Nearly 2/3 of Americans have no advance directive in place. End of life care will impact all of us and it is so important, at any age, to have a plan in place so you can receive value-aligned care throughout your entire life. Advance care planning (ACP) is a process of learning, preparing for, and ultimately documenting your wishes for care towards the end of life – when you may be unable to verbalize or make these important decisions. Having a plan for end-of-life care is vital to ensuring your ability to live on your own terms and receive care, respecting your wishes and goals through the end of life. There are many considerations and options when it comes to advanced care planning. It typically makes sense to speak with your doctor as you begin making decisions about your long-term care and treatment options; and, to discuss how your current health needs might impact your longer-term health, so you can understand which decisions you may face. Even if you have no health concerns now, you can speak with your doctor about your family medical history to develop a plan for decisions that would arise if you develop similar health risks or conditions. As you develop a plan for care and decision making, you will begin to consider what you value and how you see quality of life. The more specific you can be, in terms of possible scenarios and the corresponding decisions you would make, the easier it will be for a medical professional or loved one to act on your behalf and to carry out your wishes.
In your advance care planning, there are multiple documents you may want or need to be best prepared for the care you may need.
Advance directives are any legal documents which go into effect if you are incapacitated and unable to make decisions. Medical interventions such as ventilator use, CPR, tube feeding, and organ donation are examples of interventions which you may or may not want, and are often included in advance directives so your care is your decision regardless of your ability to speak at the time of care. It always makes sense to have an advance directive, at any age. This is a document you can change as your situation or wishes for end of life care may change and is important to have available in case of an accident or medical emergency.
A living will is one example of an advance directive. This is a document in which you can lay out specific treatments and procedures, and advise as to whether or not you would want these treatments in case of emergency.
A durable power of attorney can also be an important element of advance care planning. This legal document allows you to name a proxy, who will be charged with making medical decisions for you in case of incapacitation. This document can serve exclusively as your advance directive or can go well with a living will in helping medical staff make the best decisions for your care in the case of an unforeseen emergency, or in the case your living will has not outlined your wishes for possible treatments. When naming a health care proxy in your durable power of attorney, make sure you openly discuss your values and preferences so they can best act to align treatment with those wishes.
There are other documents and elements of advance care planning which may come into play as you begin to experience health issues:
A DNR (Do Not Resuscitate) order alerts medical staff if you do not wish for them to attempt to revive or restart your heart if it stops or is failing.

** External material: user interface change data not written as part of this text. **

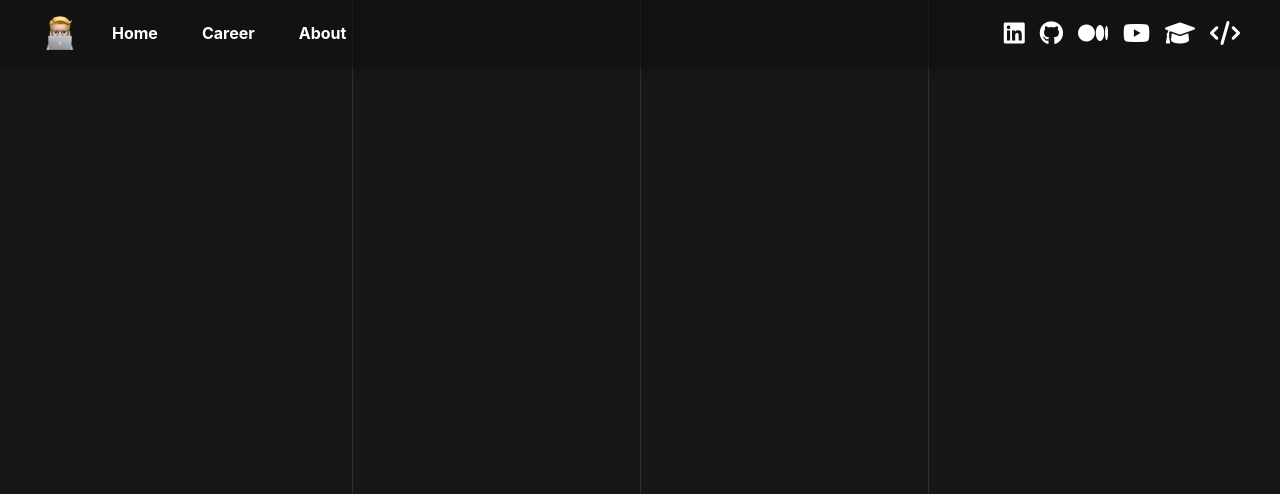
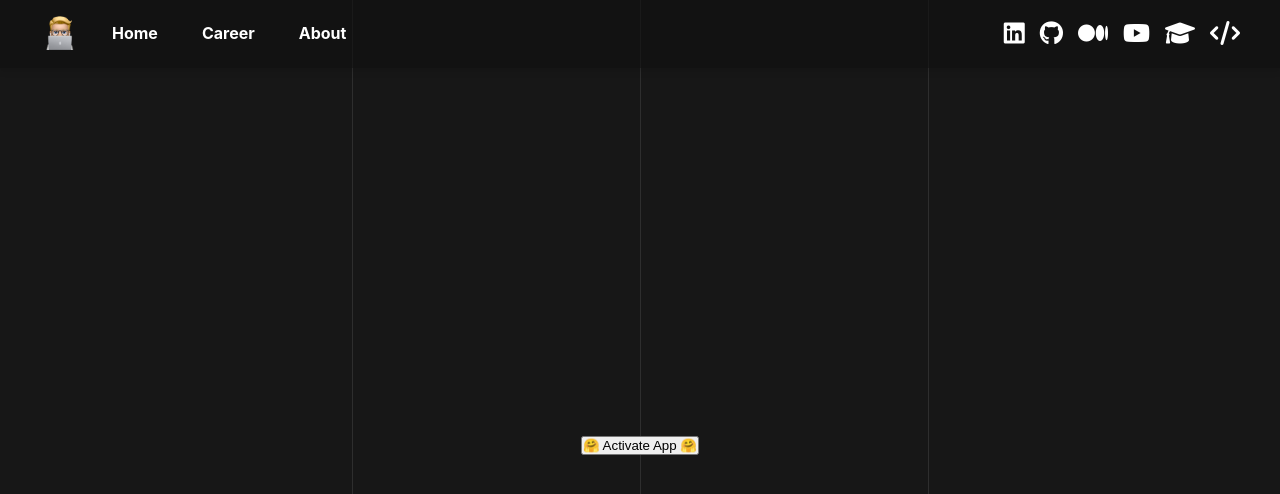
Before and after one commit to GitMarco27/marcosanguineti-website, a React (Create React App) app in the folder frontend/: page /clokko in a window 1280 px wide. Before the commit this address had no page. Shown: the top 494 px of the page. Built offline with nearby package versions, Linux system fonts and the light colour scheme.

Commit message:
adding the majestic clokko

```diff
--- a/frontend/src/App.js
+++ b/frontend/src/App.js
@@ -4,6 +4,7 @@ import Home from './pages/Home';
 import About from './pages/About';
 import LinkedinRedirect from './pages/ExternalRedirect';
 import Career from './pages/Career'
+import Clokko from './pages/Clokko';
 
 function App() {
   return (
@@ -12,6 +13,7 @@ function App() {
         <Route path="/" element={<Home />} />
         <Route path="/career" element={<Career />} />
         <Route path="/about" element={<About />} />
+        <Route path="/clokko" element={<Clokko />} />
         <Route path="/linkedin" element={<LinkedinRedirect />} />
       </Routes>
     </Router>
--- /dev/null
+++ b/frontend/src/pages/Clokko.js
@@ -0,0 +1,106 @@
+import React, { useState, useEffect } from 'react';
+
+// Use relative paths to media in the public directory
+const casioWatchSrc = '/casio_watch.png'; // Path to image in public directory
+const alarmSoundSrc = '/clokko_1s.mp3'; // Path to sound in public directory
+
+const Clokko = () => {
+  const [isActive, setIsActive] = useState(false);
+  const [time, setTime] = useState(new Date());
+  const [containerDimensions, setContainerDimensions] = useState({ width: 0, height: 0 });
+
+  useEffect(() => {
+    if (!isActive) return;
+
+    const timer = setInterval(() => {
+      setTime(new Date());
+    }, 1000);
+
+    return () => clearInterval(timer);
+  }, [isActive]);
+
+  useEffect(() => {
+    if (!isActive) return;
+
+    const currentFormattedTime = formatTime(time);
+    // Assuming alarmTime was removed, you might want to set this based on some condition if needed
+    const alarmTime = "14:01:00"; // Example fixed alarm time
+    if (currentFormattedTime === alarmTime) {
+        playAlarm(time.getHours());
+    }
+  }, [time, isActive]); // Removed alarmTime dependency
+
+  useEffect(() => {
+    const handleResize = () => {
+      setContainerDimensions({
+        width: window.innerWidth,
+        height: window.innerHeight
+      });
+    };
+
+    window.addEventListener('resize', handleResize);
+    handleResize();
+
+    return () => window.removeEventListener('resize', handleResize);
+  }, []);
+
+  const formatTime = (time) => {
+    const hours = String(time.getHours()).padStart(2, '0');
+    const minutes = String(time.getMinutes()).padStart(2, '0');
+    const seconds = String(time.getSeconds()).padStart(2, '0');
+    return `${hours}:${minutes}:${seconds}`;
+  };
+
+  const playAlarm = async (repeatCount) => {
+    for (let i = 0; i < repeatCount; i++) {
+      const audio = new Audio(alarmSoundSrc);
+      audio.play();
+
+      await new Promise(resolve => {
+        audio.onended = resolve;
+      });
+    }
+  };
+
+  const containerStyle = {
+    position: 'relative',
+    width: '100vw',
+    height: '90vh',
+    display: 'flex',
+    justifyContent: 'center',
+    alignItems: 'center',
+    overflow: 'hidden',
+    "margin-top": "25px"
+  };
+
+  const imageStyle = {
+    maxWidth: '100%',
+    maxHeight: '100%',
+    objectFit: 'contain'
+  };
+
+  const clockStyle = {
+    position: 'absolute',
+    top: '48%',
+    left: '49%',
+    transform: 'translate(-50%, -50%)',
+    fontFamily: 'Digital-7, sans-serif', // You might want to use a digital-style font
+    fontSize: `${Math.min(containerDimensions.width, containerDimensions.height) * 0.05}px`, // Adjust size based on container
+    color: 'gray' // Adjust color as needed
+  };
+
+  return (
+    <div style={containerStyle}>
+      {!isActive ? (
+        <button onClick={() => setIsActive(true)}>🤗 Activate App 🤗</button>
+      ) : (
+        <>
+          <img src={casioWatchSrc} alt="Casio Watch" style={imageStyle} />
+          <div style={clockStyle}>{formatTime(time)}</div>
+        </>
+      )}
+    </div>
+  );
+};
+
+export default Clokko;
```
Also changed, not shown: frontend/public/casio_watch.png (added), 1 other file (tests, documents, lock files or other folders).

This can be important as you approach the end of your life; even if you have advised against CPR in your living will. Having a DNR is a good way to be clear about your wishes, and prevent confusion and paperwork shuffling in what may be a fast-paced emergency situation.
POLST (Physicians Orders for Life-Sustaining Treatment) or MOLST (Medical Orders for Life-Sustaining Treatment) are also forms which can be helpful as you experience critical illness and may be nearing the end of life. These forms take into account the more specific decisions you are likely to face based on the current state of your health. These forms will be signed by your doctor or another medical professional and then serve as medical orders for your future or ongoing treatment. Most states offer POLST programs. You can view the map of availability and find more information about POLST in your state here.
Having advance directives is necessary both for you to receive the care you want, and to save your family from the stress and tension of having to make decisions on your behalf without guidance. Advance care planning is so important to ensure a life with dignity and value-aligned care. If you haven’t already, we at the Aging at Home Association encourage you to begin speaking with your loved ones about your wishes and values. From this discussion you will be empowered and prepared to draft any advance directives you feel best honor your vision for your aging and medical care. Here you will find the forms you need to craft your advance directive and affirm your wishes for end of life care.